It’s hard to find the words for what I’ve been feeling. I’ve heard nothing but people’s feelings for the last two days to varying degrees of eloquence. I’ve also had moments of completely unsettled quiet. Like many New Yorkers, I experienced a chilling dead silent subway ride yesterday. All day I had to purposefully remind myself that to walk you put one foot in front of the other, at times had to remind myself how to breathe.
I’m thinking about the young guy on my train in jeans and sneakers and a turban who noticed the “Stronger Together” button I haven’t taken off my jacket yet. We kept catching each other’s eyes in a mutual crestfallen glance.
I’m thinking about my colleagues who were moved to hug each other in the halls, the entire office in a collective mourning, some of us intermittently fighting back tears at our desks all day. Fifty floors off the ground, we were consumed by dark grey clouds all day. Today’s gorgeous sunset almost felt perverse in comparison.
I’m thinking about how disappointed I am for all the children my family and friends have been blessed with recently. I just became godmother to my beautiful three-month old niece. I have vowed to love and protect her and help her parents raise her with virtue. It is tragic to me that she has not only lost this first opportunity to see a woman president, but that she’s lost it to someone who’s chalked up his bragging about blatant sexual assault to “locker room talk” and whose administration threatens women’s rights to their bodies.
I’m thinking about the children my mother teaches every day, children with special needs, children of color, children of immigrants. Imagine what it must be like for them to be born with the first African American president in the White House, only to wake up one morning and find his successor is a man who has openly mocked the disabled, who is endorsed by white supremacists, and who wants to build a wall around our country?
I’m thinking about my friends in the LGBTQ community who, somehow, in TWO THOUSAND AND SIXTEEN, are still faced with people devaluing their human and civil rights on the grounds of religion or “traditionalism.” It is unbelievable to me that a person in favor of actual gay conversion therapy can take power today.
Mostly, I’m thinking about how I didn’t think. I underestimated the amount of fear and hatred there still is in this country. I watched my husband sinking into anxious despair for months and ached for him, and yet I didn’t for more than a moment believe there was a real possibility of this outcome. Now that I have been proven wrong, it’s a struggle to figure out how we move on. While I’ve always held strong social beliefs, I’ve also always had a strong distaste for politics and that’s admittedly deterred me from informing myself. I could stand for a cause but I was no activist. This has been a harsh learning experience. But I have to hang onto the hope that from this trauma will emerge some new fervor in me and others like me.

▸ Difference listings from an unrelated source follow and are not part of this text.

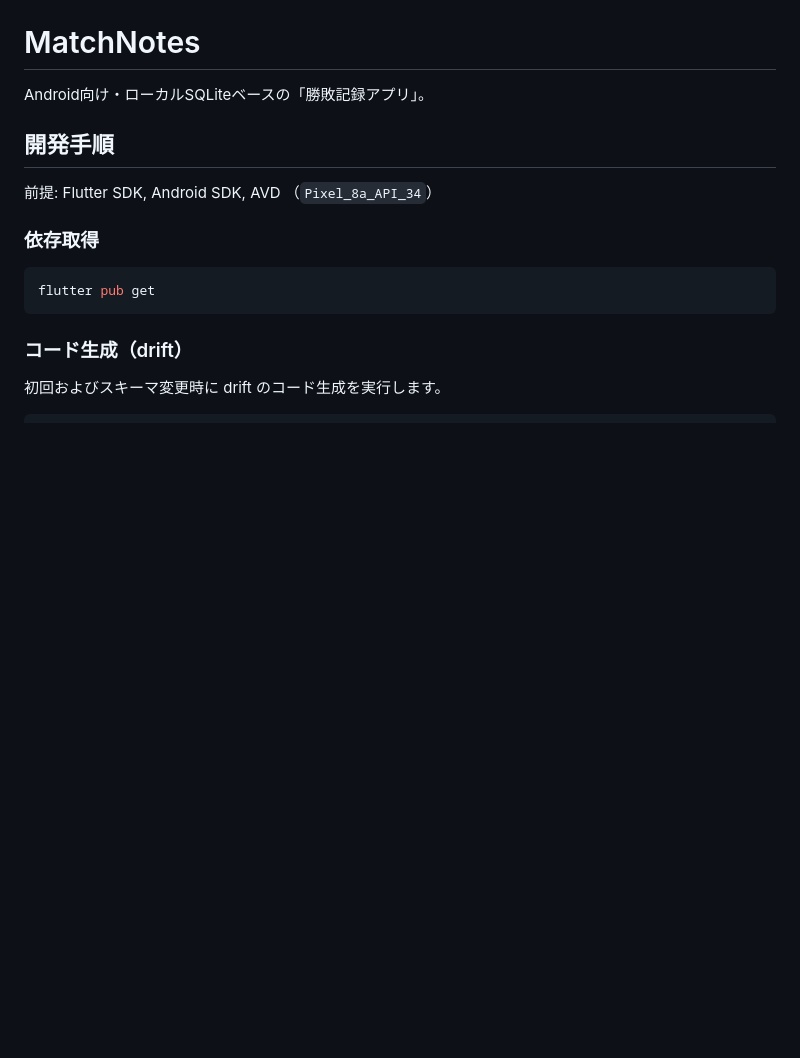
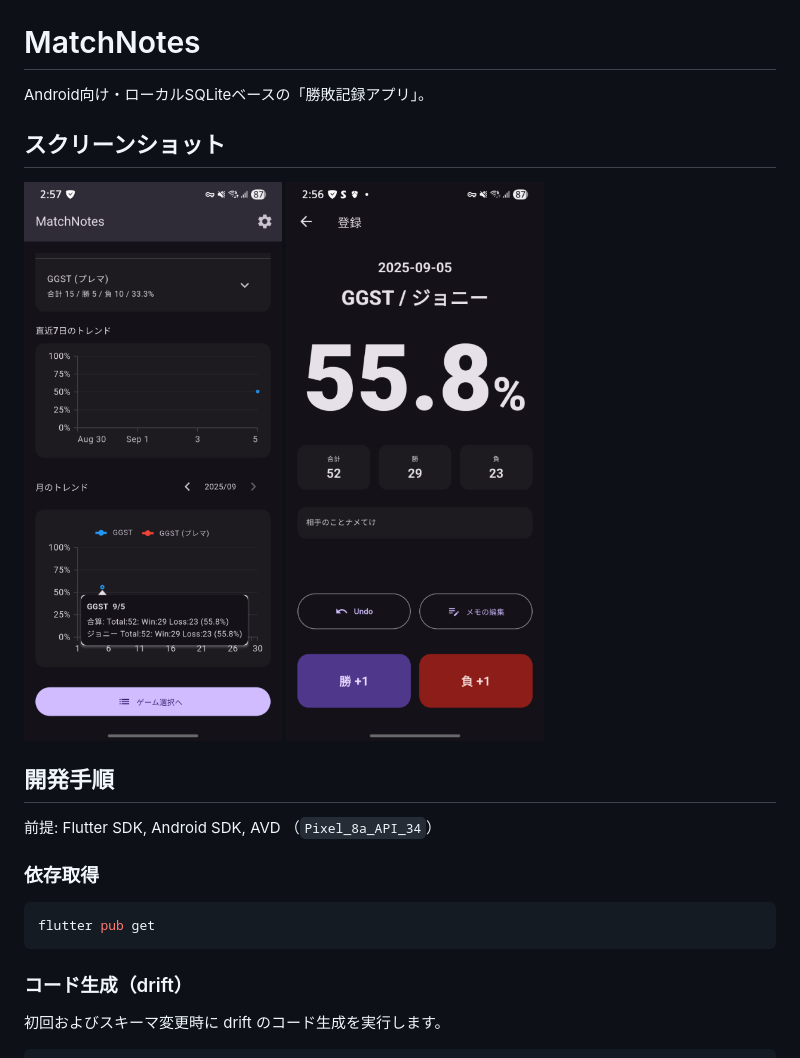
Before and after one commit to dohq/matchnotes, a Markdown page: README.md, the part around the change. Drawn GitHub-style; pictures changed too: docs/Screenshot_20250906_025609.png (added), docs/Screenshot_20250906_025718.png (added); blank space fills up the shorter version.

Commit message:
chore(readme): add app screenshot

```diff
--- a/README.md
+++ b/README.md
@@ -1,6 +1,10 @@
 # MatchNotes
 
  Android向け・ローカルSQLiteベースの「勝敗記録アプリ」。
+
+## スクリーンショット
+![TOP画面](./docs/Screenshot_20250906_025718.png)
+![勝敗カウント画面](./docs/Screenshot_20250906_025609.png)
 
 ## 開発手順
 
```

Today, though, I’m still stunned that this is our new reality. I’ll be seeking comfort in love and community. Whether it’s a hug, a text message, or that rarest glimmer of positivity on Facebook, it’s been heartening to see my friends trying to lift each other up with messages of hope, offering reminders to breathe, to allow some time to grieve, and then to mobilize. I see people around me sharing ideas for how to come together to fix this very very broken thing. When my numbness wears off, I’ll join them and figure out who I am and who I need to be today.